### Listed entries:
☆ ☆ ☆ ☆ ☆
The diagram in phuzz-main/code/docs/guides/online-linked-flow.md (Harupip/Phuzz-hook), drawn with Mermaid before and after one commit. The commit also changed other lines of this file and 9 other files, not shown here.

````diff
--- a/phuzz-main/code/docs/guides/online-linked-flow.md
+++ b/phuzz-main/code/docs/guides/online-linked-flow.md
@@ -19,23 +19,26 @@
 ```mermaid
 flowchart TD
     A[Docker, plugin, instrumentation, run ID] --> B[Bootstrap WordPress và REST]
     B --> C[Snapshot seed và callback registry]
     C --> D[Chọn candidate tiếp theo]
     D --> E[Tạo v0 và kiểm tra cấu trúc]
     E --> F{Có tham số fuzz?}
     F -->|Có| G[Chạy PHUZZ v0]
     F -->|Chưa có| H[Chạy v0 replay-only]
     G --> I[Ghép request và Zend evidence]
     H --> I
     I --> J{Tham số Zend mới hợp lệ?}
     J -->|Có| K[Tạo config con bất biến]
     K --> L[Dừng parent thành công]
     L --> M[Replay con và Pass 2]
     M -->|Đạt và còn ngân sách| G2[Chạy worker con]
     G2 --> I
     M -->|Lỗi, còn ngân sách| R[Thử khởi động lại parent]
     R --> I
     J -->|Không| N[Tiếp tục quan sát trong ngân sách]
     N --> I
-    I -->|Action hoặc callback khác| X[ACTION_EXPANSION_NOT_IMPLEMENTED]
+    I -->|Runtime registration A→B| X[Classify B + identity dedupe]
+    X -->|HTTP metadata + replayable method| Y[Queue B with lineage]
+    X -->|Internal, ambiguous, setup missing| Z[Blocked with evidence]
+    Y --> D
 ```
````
☆ ☆ ☆ ☆ ☆
### Exercise goal:
Extract the full listing above without alteration.

### Task result:
The diagram in phuzz-main/code/docs/guides/online-linked-flow.md (Harupip/Phuzz-hook), drawn with Mermaid before and after one commit. The commit also changed other lines of this file and 9 other files, not shown here.

````diff
--- a/phuzz-main/code/docs/guides/online-linked-flow.md
+++ b/phuzz-main/code/docs/guides/online-linked-flow.md
@@ -19,23 +19,26 @@
 ```mermaid
 flowchart TD
     A[Docker, plugin, instrumentation, run ID] --> B[Bootstrap WordPress và REST]
     B --> C[Snapshot seed và callback registry]
     C --> D[Chọn candidate tiếp theo]
     D --> E[Tạo v0 và kiểm tra cấu trúc]
     E --> F{Có tham số fuzz?}
     F -->|Có| G[Chạy PHUZZ v0]
     F -->|Chưa có| H[Chạy v0 replay-only]
     G --> I[Ghép request và Zend evidence]
     H --> I
     I --> J{Tham số Zend mới hợp lệ?}
     J -->|Có| K[Tạo config con bất biến]
     K --> L[Dừng parent thành công]
     L --> M[Replay con và Pass 2]
     M -->|Đạt và còn ngân sách| G2[Chạy worker con]
     G2 --> I
     M -->|Lỗi, còn ngân sách| R[Thử khởi động lại parent]
     R --> I
     J -->|Không| N[Tiếp tục quan sát trong ngân sách]
     N --> I
-    I -->|Action hoặc callback khác| X[ACTION_EXPANSION_NOT_IMPLEMENTED]
+    I -->|Runtime registration A→B| X[Classify B + identity dedupe]
+    X -->|HTTP metadata + replayable method| Y[Queue B with lineage]
+    X -->|Internal, ambiguous, setup missing| Z[Blocked with evidence]
+    Y --> D
 ```
````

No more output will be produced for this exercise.